Copy out each line in the material below that has the word "color".
*** Begin section ***
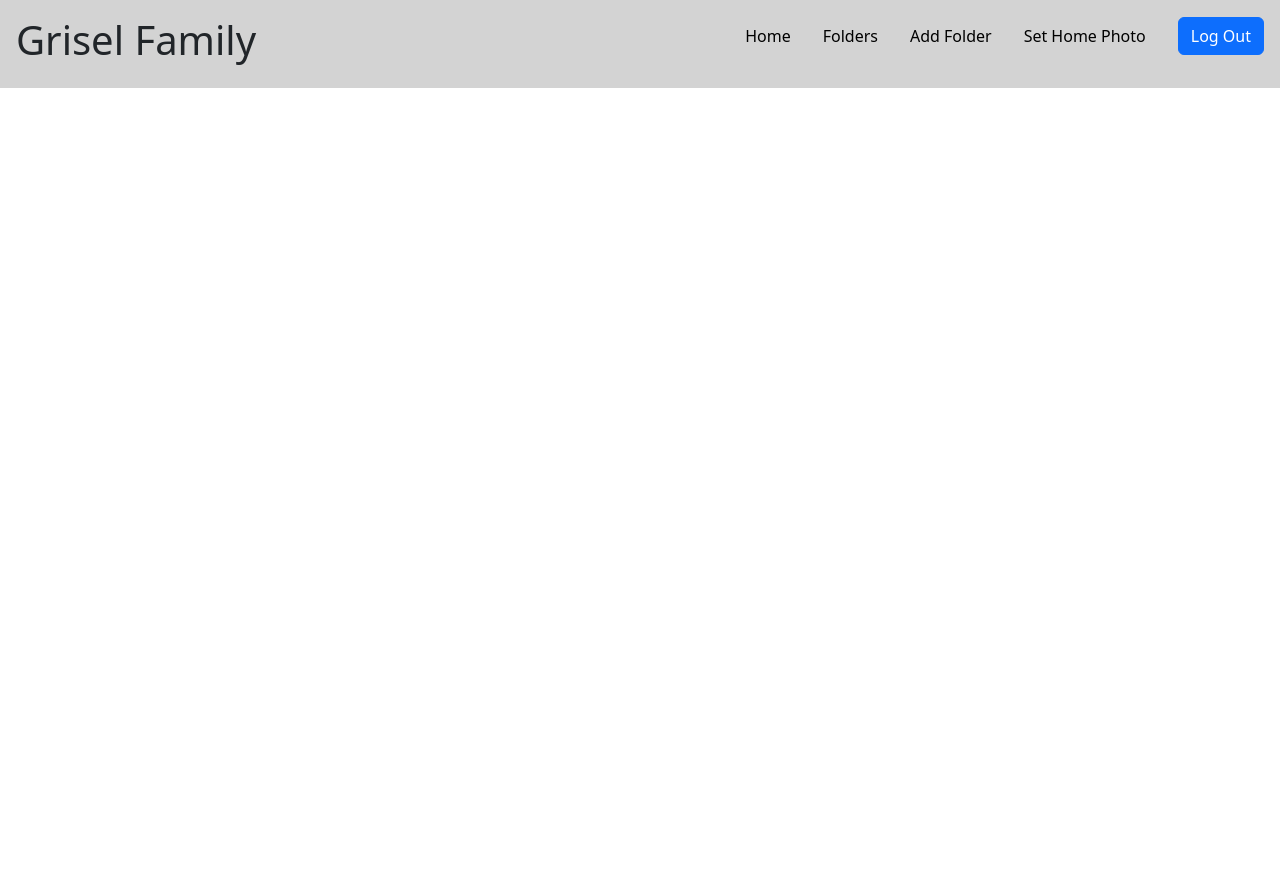
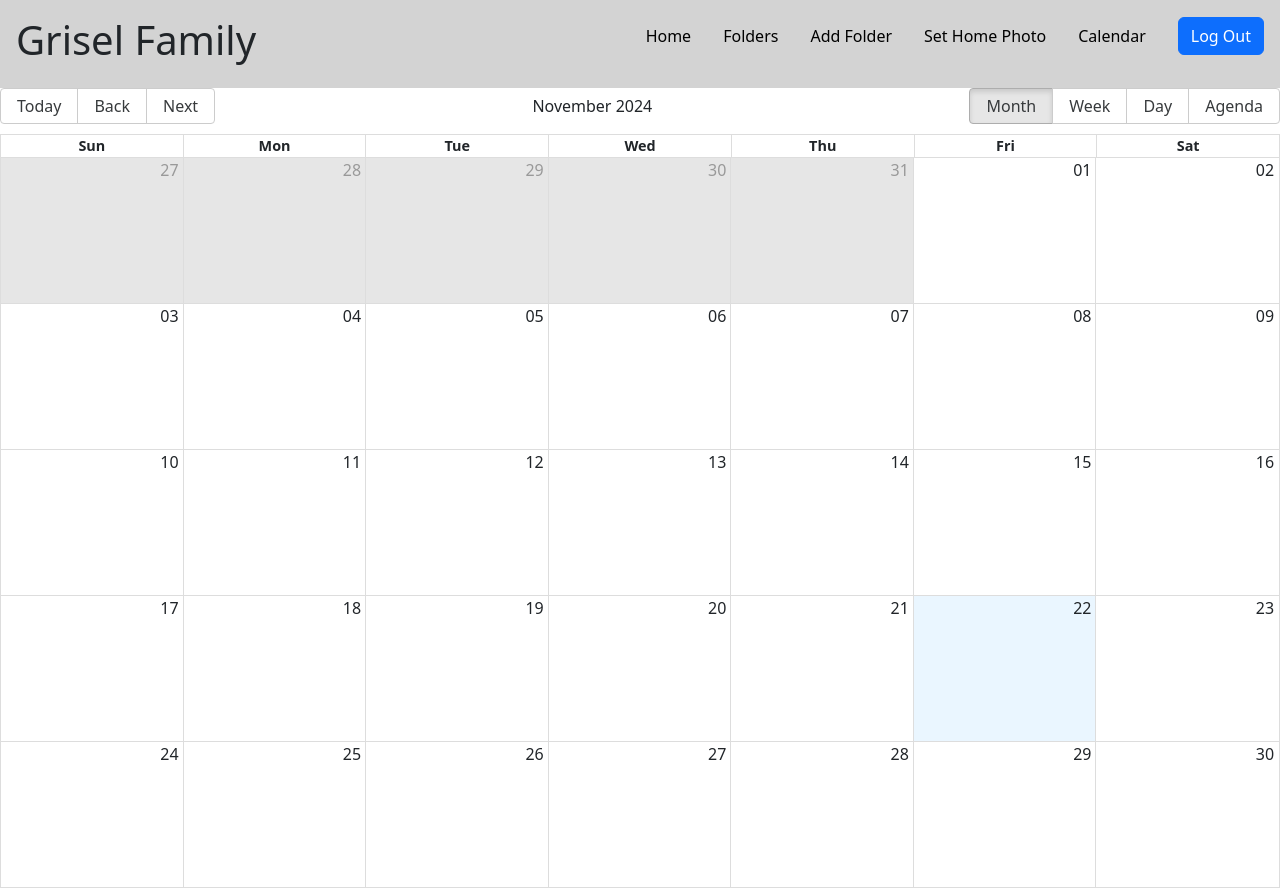
Before and after one commit to edsardgrisel/family-website-frontend, a React (Create React App) app: page /calendar in a window 1280 px wide. Before the commit the page ends 800 px from the top, so only its background shows below. Built offline with nearby package versions, Linux system fonts and the light colour scheme; no server answers; sample sign-in values are in the browser's storage.

Commit message:
calendar added

```diff
--- a/package.json
+++ b/package.json
@@ -8,8 +8,10 @@
     "@testing-library/user-event": "^13.5.0",
     "axios": "^1.7.3",
     "bootstrap": "^5.3.3",
+    "moment": "^2.30.1",
     "mongoose": "^8.8.2",
     "react": "^18.3.1",
+    "react-big-calendar": "^1.17.0",
     "react-bootstrap": "^2.10.4",
     "react-dom": "^18.3.1",
     "react-icons": "^5.3.0",
--- a/src/App.js
+++ b/src/App.js
@@ -9,6 +9,7 @@ import Folder from './pages/Folder';
 import EditFolder from './pages/EditFolder';
 import AddFolder from "./pages/AddFolder";
 import SetHomePhoto from "./pages/SetHomePhoto";
+import CalendarPage from "./pages/CalendarPage";
 
 function App() {
   const [isAuthenticated, setIsAuthenticated] = useState(false);
@@ -91,6 +92,16 @@ function App() {
               <SetHomePhoto />
             </ProtectedRoute>
           }
+
+        />
+        <Route
+          path="/calendar"
+          element={
+            <ProtectedRoute isAuthenticated={isAuthenticated}>
+              <CalendarPage />
+            </ProtectedRoute>
+          }
+
         />
       </Routes>
     </Router>
--- a/src/components/Navbar.js
+++ b/src/components/Navbar.js
@@ -27,8 +27,12 @@ const Navbar = ({ handleLogout }) => {
                     <Link to="/set-home-photo" style={{ textDecoration: 'none', color: 'black' }}>Set Home Photo</Link>
                 </li>
                 <li>
+                    <Link to="/calendar" style={{ textDecoration: 'none', color: 'black' }}>Calendar</Link>
+                </li>
+                <li>
                     <Button onClick={handleLogout}>Log Out</Button>
                 </li>
+
             </ul>
         </nav>
     );
--- /dev/null
+++ b/src/pages/CalendarPage.js
@@ -0,0 +1,70 @@
+import React, { useState, useEffect } from 'react';
+import { Calendar, momentLocalizer } from 'react-big-calendar';
+import moment from 'moment';
+import 'react-big-calendar/lib/css/react-big-calendar.css';
+import axios from 'axios';
+
+const localizer = momentLocalizer(moment);
+
+const CalendarPage = () => {
+    const [events, setEvents] = useState([]);
+
+    useEffect(() => {
+        const fetchEvents = async () => {
+            try {
+                const response = await axios.get(`${process.env.REACT_APP_SERVER_URL}/calendar`);
+                setEvents(response.data.events);
+            } catch (error) {
+                console.error('Error fetching events:', error);
+            }
+        };
+
+        fetchEvents();
+    }, []);
+
+    const handleSelectSlot = async ({ start, end }) => {
+        const title = window.prompt('New Event name');
+        if (title) {
+            const newEvent = { title, start, end };
+            setEvents([...events, newEvent]);
+
+            // Call the API to add the event to the database
+            try {
+                const response = await axios.post(`${process.env.REACT_APP_SERVER_URL}/calendar/add`, newEvent);
+                console.log('Event added:', response.data);
+            } catch (error) {
+                console.error('Error adding event:', error);
+            }
+        }
+    };
+
+    const handleSelectEvent = async (event) => {
+        const confirmDelete = window.confirm(`Do you want to delete the event '${event.title}'?`);
+        if (confirmDelete) {
+            try {
+                await axios.delete(`${process.env.REACT_APP_SERVER_URL}/calendar/${event._id}`);
+                setEvents(events.filter(e => e._id !== event._id));
+                console.log('Event deleted');
+            } catch (error) {
+                console.error('Error deleting event:', error);
+            }
+        }
+    };
+
+    return (
+        <div style={{ height: '100vh' }}>
+            <Calendar
+                localizer={localizer}
+                events={events}
+                startAccessor="start"
+                endAccessor="end"
+                selectable
+                onSelectSlot={handleSelectSlot}
+                onSelectEvent={handleSelectEvent}
+                style={{ height: '100vh' }}
+            />
+        </div>
+    );
+};
+
+export default CalendarPage;
```
Also changed, not shown: 1 other file (tests, documents, lock files or other folders).
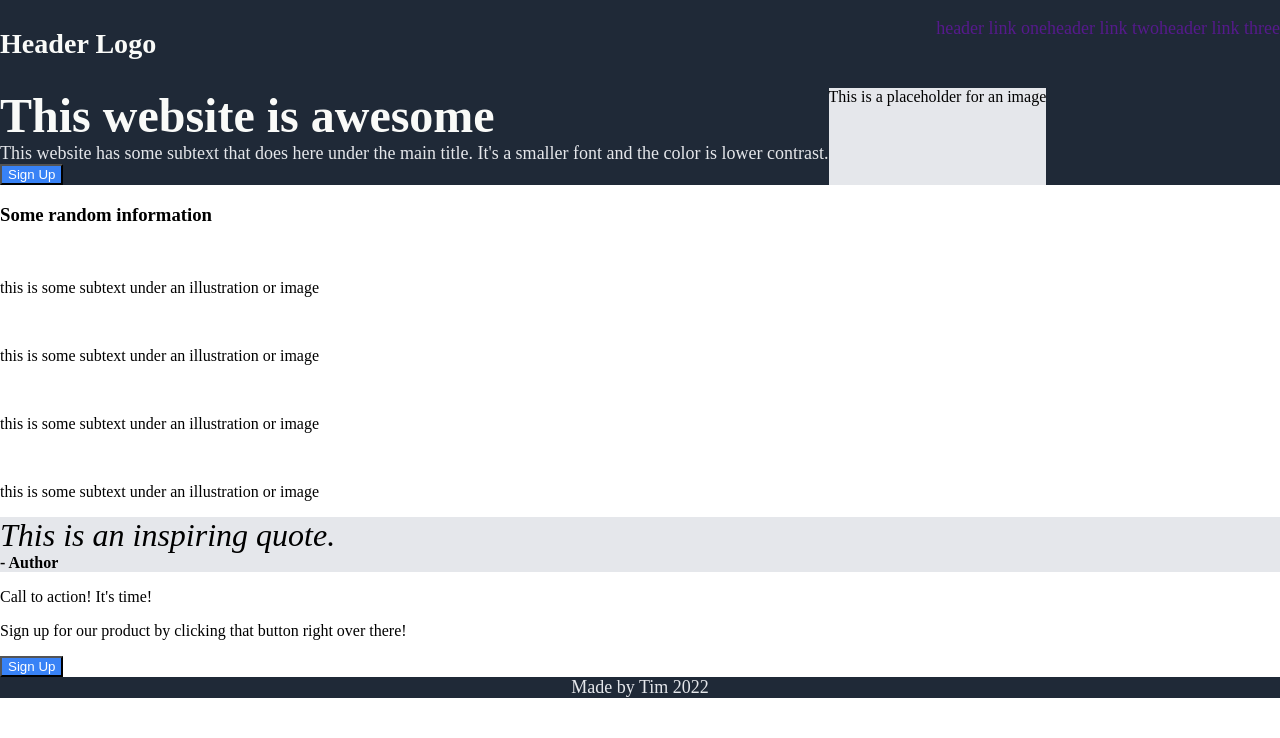
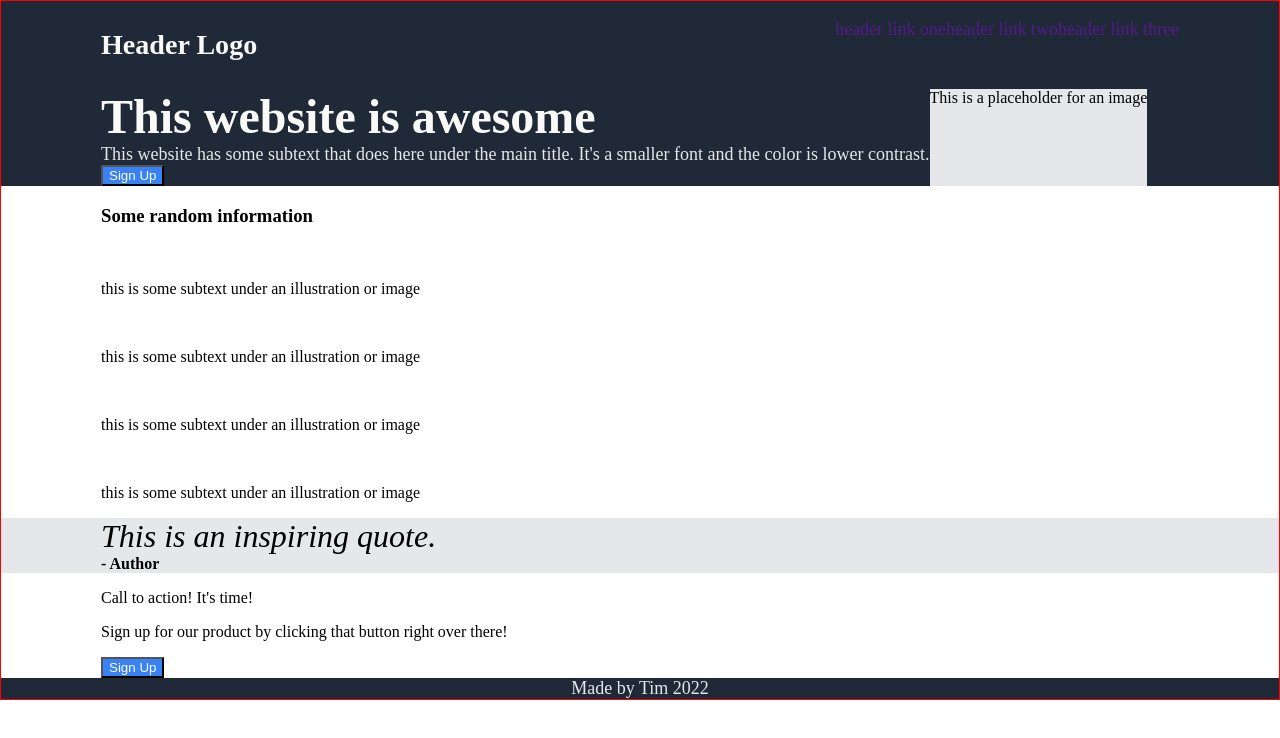
Before and after one commit to tim-mackenzie1/landing-page, a plain HTML site: page index.html in a window 1280 px wide. Drawn offline with Linux system fonts and the light colour scheme.

Commit message:
fix body border, add padding to items

```diff
--- a/index.html
+++ b/index.html
@@ -9,7 +9,7 @@
 </head>
 <body>
 
-    <div class="top container">
+    <div class="one">
         <div class="top items">
             <div class="header">
 
@@ -39,6 +39,7 @@
         </div>
     </div>
 
+    <div class="two">
         <div class="rando">
             <h3>Some random information</h3>
 
@@ -62,12 +63,16 @@
 
             </div>
         </div>
+    </div>
 
+   <div class="three">
     <div class="quote">
         <div class="quote-text">This is an inspiring quote.</div>
         <div class="author">- Author</div>
     </div>
+   </div>
 
+    <div class="four">
         <div class="signup">
             <div class="box">
                 <p>Call to action! It's time!</p>
@@ -76,6 +81,7 @@
                 <button>Sign Up</button>
             </div>
         </div>
+    </div>
 
     <div class="footer">Made by Tim  2022</div>
 </body>
--- a/styles.css
+++ b/styles.css
@@ -5,17 +5,26 @@
 body{
     display: flex;
     flex-direction: column;
-    justify-content: space-between;
     margin: 0;
+    border: 1px solid red;
+    height: auto;
 }
-.top,
+
+.one,
+.two,
+.three,
+.four {
+    padding-left: 100px;
+    padding-right: 100px;
+}
+
+.one,
 .footer {
     background-color:#1F2937
 }
 
-.top {
-    display:flex;
-    flex-direction: column;
+.three {
+    background-color:#E5E7EB;
 }
 
 .smol,
@@ -62,9 +71,6 @@ button {
 .hero-right{
     background-color:#E5E7EB;
 }
-.quote {
-    background-color:#E5E7EB;
-}
 
 .quote-text {
     font-size: 32px;
```
Lines whose indentation alone changed are shown as unchanged.
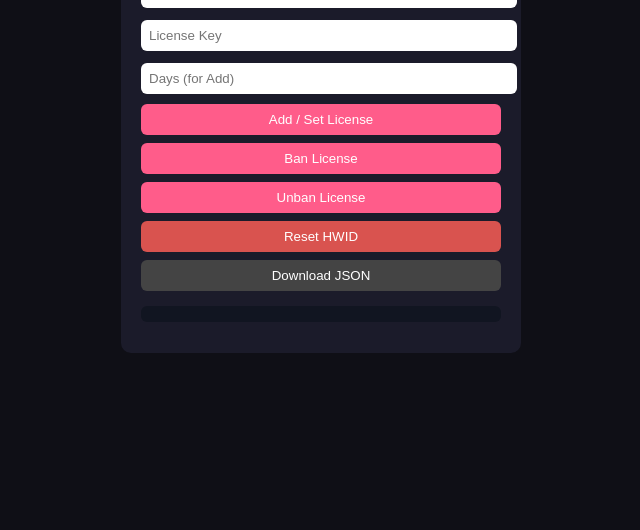
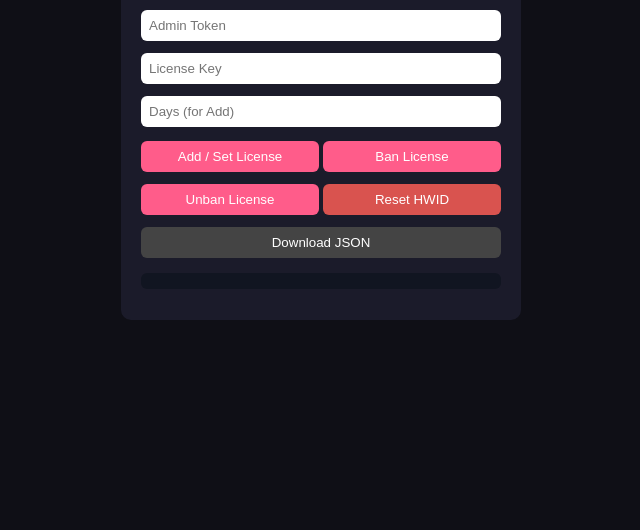
Before and after one commit to FakeHackers/ce-license-api, a website: page public/admin/index.html in a window 1280 px wide. Shown: the part 286-816 px from the top of the page, without its empty margins (319-959 px from the left). Drawn offline with Linux system fonts and the light colour scheme.

Commit message:
Update index.html

```diff
--- a/public/admin/index.html
+++ b/public/admin/index.html
@@ -20,12 +20,18 @@
       width:360px;
       text-align:center;
     }
+    .input-group {
+      display: flex;
+      flex-direction: column;
+      align-items: stretch;
+    }
     input {
-      width:100%;
+      width: 100%;
       padding:8px;
       margin:6px 0;
       border-radius:6px;
       border:none;
+      box-sizing: border-box;
     }
     button {
       width:100%;
@@ -43,6 +49,12 @@
     button.red {
       background:#d9534f;
     }
+    .button-grid {
+      display: grid;
+      grid-template-columns: 1fr 1fr;
+      gap: 4px;
+      margin: 4px 0;
+    }
     pre {
       text-align:left;
       background:#111521;
@@ -59,14 +71,18 @@
 <div class="box">
   <h3>🔐 License Admin</h3>
 
+  <div class="input-group">
     <input id="token" type="password" placeholder="Admin Token">
     <input id="key" placeholder="License Key">
     <input id="days" type="number" placeholder="Days (for Add)">
+  </div>
 
+  <div class="button-grid">
     <button onclick="addLic()">Add / Set License</button>
     <button onclick="ban()">Ban License</button>
     <button onclick="unban()">Unban License</button>
     <button class="red" onclick="resetHwid()">Reset HWID</button>
+  </div>
   <button class="gray" onclick="backup()">Download JSON</button>
 
   <pre id="out"></pre>
```
Lines whose indentation alone changed are shown as unchanged.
*** End section ***
Result of this task:
                     <Link to="/set-home-photo" style={{ textDecoration: 'none', color: 'black' }}>Set Home Photo</Link>
+                    <Link to="/calendar" style={{ textDecoration: 'none', color: 'black' }}>Calendar</Link>
     background-color:#1F2937
+    background-color:#E5E7EB;
     background-color:#E5E7EB;
-    background-color:#E5E7EB;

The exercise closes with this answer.